BY JULIE JEFFERY MANWARREN
She’s a familiar landmark on State Street in Clarks Summit. Eleanor, a wire sculpture, sits on a bench outside The Gathering Place reading a book, her wire curls pulled back.
Eleanor was created in 2017 by artist Sean Brady for the first exhibit at the Gathering Place, titled “People.” Eleanor was purchased using funds donated by Eleanor Waters. The sculpture was named in her honor.
“I had seen Sean’s work down in Pittston. I have always admired it,” said Dori Waters, president of The Gathering Place.
Waters contacted Brady with her idea of a wire sculpture for The Gathering Place that could sit outside the entrance.
Brady has been sculpting since 1998. The artist works out of his home in Luzerne County where he lives with his wife, Karen and two children. Brady’s wire artistry started while he was working in a greenhouse in Portland, Oregon. One day, he began to shape wire that was used for hanging plants.
“I made a little figure out of wire,” Brady said. “My wife took it in to work and somebody liked it. It was a little figure that held a terracotta pot. After that, I started selling sculptures. They were small figures at first; all plant-themed because I worked in a greenhouse.”
Brady sold sculptures in a market in downtown Portland every weekend. He created and sold his wire figures in Portland for 10 years before moving back to northeast Pennsylvania. He made pencil holders, sporting figures and animals all out of wire.
The first life-sized wire sculpture Brady was commissioned to create was for a computer company.
“It was two life-size people that hold a computer desk,” Brady said.
He started making furniture and larger pieces and dreamed of being commissioned to create large installations.
His favorite local sculptures include figures on the side of the road holding a sign in Pittston and a 14-by-14-foot sun with life-size figures holding it up, all made of wire on display on Market Street in Wilkes Barre. Brady’s wire sculptures also appear on the Marquis buildings in Wilkes-Barre and Scranton.
“I have a big skier that I really liked making for Montage Mountain,” Brady said. “That was a fun one.”
Brady uses no mold or pattern for his sculptures.
“I start with the hands and feet, and that dictates the size of the figure. It kind of goes from there,” Brady said. “A large sculpture can be done in a day or two, but it destroys my hands. I give myself a week or more, ideally, because then I can work on it, step away then come back and continue.”

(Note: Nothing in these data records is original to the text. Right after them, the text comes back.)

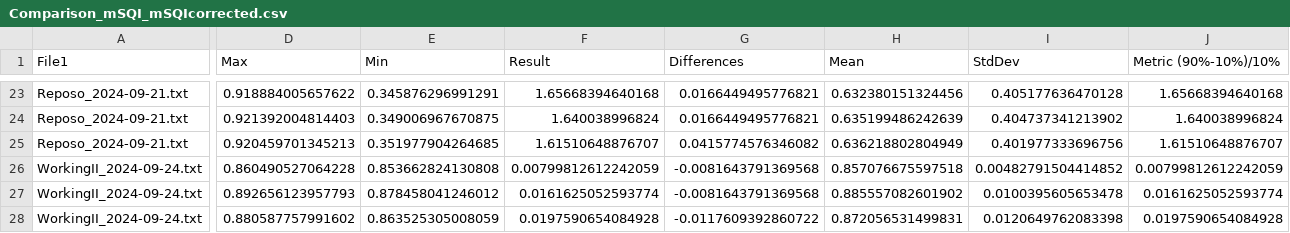
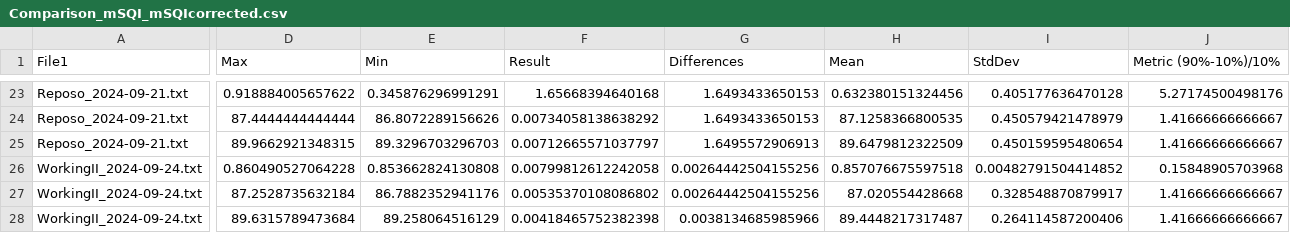
Before and after one commit to MartaGuzmanAlarcon/TFG_MartaGuzman_DEF, a CSV file: Comparison_mSQI_mSQIcorrected.csv, drawn as a sheet; only a part is shown, gaps mark what is left out; the diff covers the shown part only; the diff names each change by its address in the sheet, - before the commit and + after, or states it on an @@ line.

```diff
--- a/Comparison_mSQI_mSQIcorrected.csv
+++ b/Comparison_mSQI_mSQIcorrected.csv
-G23:G24 (Differences): 0.0166449495776821
+G23:G24 (Differences): 1.6493433650153
-J23 (Metric (90%-10%)/10%): 1.65668394640168
+J23 (Metric (90%-10%)/10%): 5.27174500498176
-D24 (Max): 0.921392004814403
+D24 (Max): 87.4444444444444
-E24 (Min): 0.349006967670875
+E24 (Min): 86.8072289156626
-F24 (Result): 1.640038996824
+F24 (Result): 0.00734058138638292
-H24 (Mean): 0.635199486242639
+H24 (Mean): 87.1258366800535
-I24 (StdDev): 0.404737341213902
+I24 (StdDev): 0.450579421478979
-J24 (Metric (90%-10%)/10%): 1.640038996824
+J24 (Metric (90%-10%)/10%): 1.41666666666667
-D25 (Max): 0.920459701345213
+D25 (Max): 89.9662921348315
-E25 (Min): 0.351977904264685
+E25 (Min): 89.3296703296703
-F25 (Result): 1.61510648876707
+F25 (Result): 0.00712665571037797
-G25 (Differences): 0.0415774576346082
+G25 (Differences): 1.6495572906913
-H25 (Mean): 0.636218802804949
+H25 (Mean): 89.6479812322509
-I25 (StdDev): 0.401977333696756
+I25 (StdDev): 0.450159595480654
-J25 (Metric (90%-10%)/10%): 1.61510648876707
+J25 (Metric (90%-10%)/10%): 1.41666666666667
-F26 (Result): 0.00799812612242059
+F26 (Result): 0.00799812612242058
-G26:G27 (Differences): -0.0081643791369568
+G26:G27 (Differences): 0.00264442504155256
-J26 (Metric (90%-10%)/10%): 0.00799812612242059
+J26 (Metric (90%-10%)/10%): 0.15848905703968
-D27 (Max): 0.892656123957793
+D27 (Max): 87.2528735632184
-E27 (Min): 0.878458041246012
+E27 (Min): 86.7882352941176
-F27 (Result): 0.0161625052593774
+F27 (Result): 0.00535370108086802
-H27 (Mean): 0.885557082601902
+H27 (Mean): 87.020554428668
-I27 (StdDev): 0.0100395605653478
+I27 (StdDev): 0.328548870879917
-J27 (Metric (90%-10%)/10%): 0.0161625052593774
+J27 (Metric (90%-10%)/10%): 1.41666666666667
-D28 (Max): 0.880587757991602
+D28 (Max): 89.6315789473684
-E28 (Min): 0.863525305008059
+E28 (Min): 89.258064516129
-F28 (Result): 0.0197590654084928
+F28 (Result): 0.00418465752382398
-G28 (Differences): -0.0117609392860722
+G28 (Differences): 0.0038134685985966
-H28 (Mean): 0.872056531499831
+H28 (Mean): 89.4448217317487
-I28 (StdDev): 0.0120649762083398
+I28 (StdDev): 0.264114587200406
-J28 (Metric (90%-10%)/10%): 0.0197590654084928
+J28 (Metric (90%-10%)/10%): 1.41666666666667
```
Also changed, not shown: 142 edited cells elsewhere in this file, 3 other files.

Brady’s work shows personality.
“I’ve always been drawn to sculptures that show movement,” he said. “Even if they are sitting, like Eleanor. She is reading. She’s actively doing something. I think that gives life to my work.”

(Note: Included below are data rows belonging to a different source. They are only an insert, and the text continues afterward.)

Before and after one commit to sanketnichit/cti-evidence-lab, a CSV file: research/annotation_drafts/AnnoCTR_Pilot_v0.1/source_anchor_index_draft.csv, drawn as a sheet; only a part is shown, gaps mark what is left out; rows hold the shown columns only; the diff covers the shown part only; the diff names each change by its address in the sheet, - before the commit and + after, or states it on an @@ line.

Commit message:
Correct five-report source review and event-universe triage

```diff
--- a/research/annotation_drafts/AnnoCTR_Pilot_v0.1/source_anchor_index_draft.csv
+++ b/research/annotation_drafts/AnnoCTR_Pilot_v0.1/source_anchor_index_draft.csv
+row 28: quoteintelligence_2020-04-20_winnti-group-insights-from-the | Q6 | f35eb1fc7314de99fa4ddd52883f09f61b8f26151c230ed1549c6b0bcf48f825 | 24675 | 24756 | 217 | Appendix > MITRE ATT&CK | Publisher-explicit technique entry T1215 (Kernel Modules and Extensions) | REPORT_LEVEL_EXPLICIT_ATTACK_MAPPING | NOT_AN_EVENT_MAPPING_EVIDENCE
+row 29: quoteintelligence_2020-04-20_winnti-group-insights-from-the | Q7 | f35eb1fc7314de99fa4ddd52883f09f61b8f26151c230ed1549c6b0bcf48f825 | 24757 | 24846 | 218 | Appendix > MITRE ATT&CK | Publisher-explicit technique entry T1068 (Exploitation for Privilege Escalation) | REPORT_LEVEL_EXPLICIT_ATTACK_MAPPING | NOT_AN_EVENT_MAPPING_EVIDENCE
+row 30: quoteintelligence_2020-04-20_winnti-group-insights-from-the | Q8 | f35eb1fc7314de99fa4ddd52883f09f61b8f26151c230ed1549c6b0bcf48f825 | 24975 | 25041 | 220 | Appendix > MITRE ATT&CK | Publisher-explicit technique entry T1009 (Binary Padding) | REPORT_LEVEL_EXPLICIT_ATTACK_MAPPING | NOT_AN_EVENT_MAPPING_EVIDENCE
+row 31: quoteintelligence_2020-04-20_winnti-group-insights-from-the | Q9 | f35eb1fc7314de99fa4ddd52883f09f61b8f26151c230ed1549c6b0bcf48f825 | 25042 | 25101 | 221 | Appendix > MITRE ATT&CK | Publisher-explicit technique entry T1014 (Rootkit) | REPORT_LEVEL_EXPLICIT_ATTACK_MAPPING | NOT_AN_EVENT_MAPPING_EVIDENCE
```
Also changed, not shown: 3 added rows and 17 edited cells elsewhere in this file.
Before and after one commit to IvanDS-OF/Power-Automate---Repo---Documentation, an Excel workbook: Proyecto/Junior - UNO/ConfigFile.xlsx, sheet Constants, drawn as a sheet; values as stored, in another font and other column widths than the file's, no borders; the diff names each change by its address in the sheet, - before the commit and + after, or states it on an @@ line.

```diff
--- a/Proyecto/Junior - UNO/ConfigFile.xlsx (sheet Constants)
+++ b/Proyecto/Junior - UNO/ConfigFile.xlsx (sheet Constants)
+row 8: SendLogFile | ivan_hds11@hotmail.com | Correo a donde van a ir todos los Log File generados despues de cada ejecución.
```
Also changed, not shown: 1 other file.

Eleanor has her scarf on as she waits for the holiday shoppers on State Street. The wire lady has been seen dressed in hats, scarves and costumes for Clarks Summit’s Festival of Ice throughout the years.
“She’s fun,” Waters aid of Eleanor. “We are all enamored with her.”